An example of perceptual defense that is often pointed to is a study by Elliot McGinnies where participants saw many flashing words, but underreported the amount of offensive words. Perceptual defense is a theory that people can protect themselves from perceiving an outside stimuli that is negative.

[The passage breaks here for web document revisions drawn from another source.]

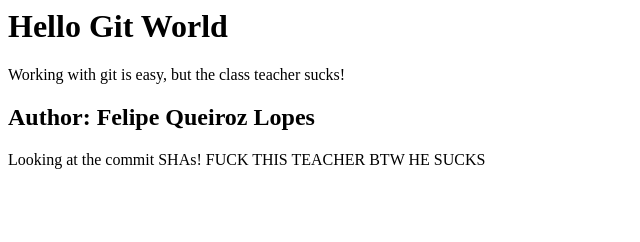
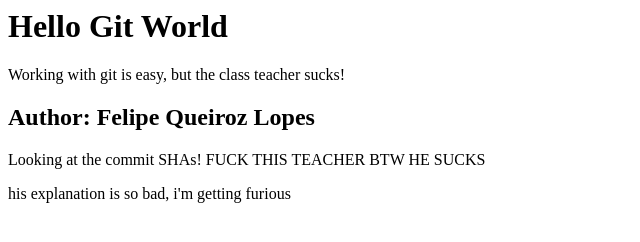
Before and after one commit to fqlopes/GitGithubMasterclass, a plain HTML site: page index.html in a window 1280 px wide. Shown: the whole page, without its empty margins (0-640 px from the left). Drawn offline with Linux system fonts and the light colour scheme.

Commit message:
Manual website commit change
Learning by myself.

```diff
--- a/index.html
+++ b/index.html
@@ -9,3 +9,4 @@
 <div>
     <p>Looking at the commit SHAs! FUCK THIS TEACHER BTW HE SUCKS</p>
 </div>
+<div>his explanation is so bad, i'm getting furious</div>
```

While there is some questionable evidence that points to perceptual defense, there is no solid proof of it. The most likely explanation of the McGinnies trial results were that participants didn't want to offend anyone else by repeated the "negative" words. In order for someone to not perceive something negative, they would first have to perceive it and decide it is negative, and then not perceive it, which is impossible.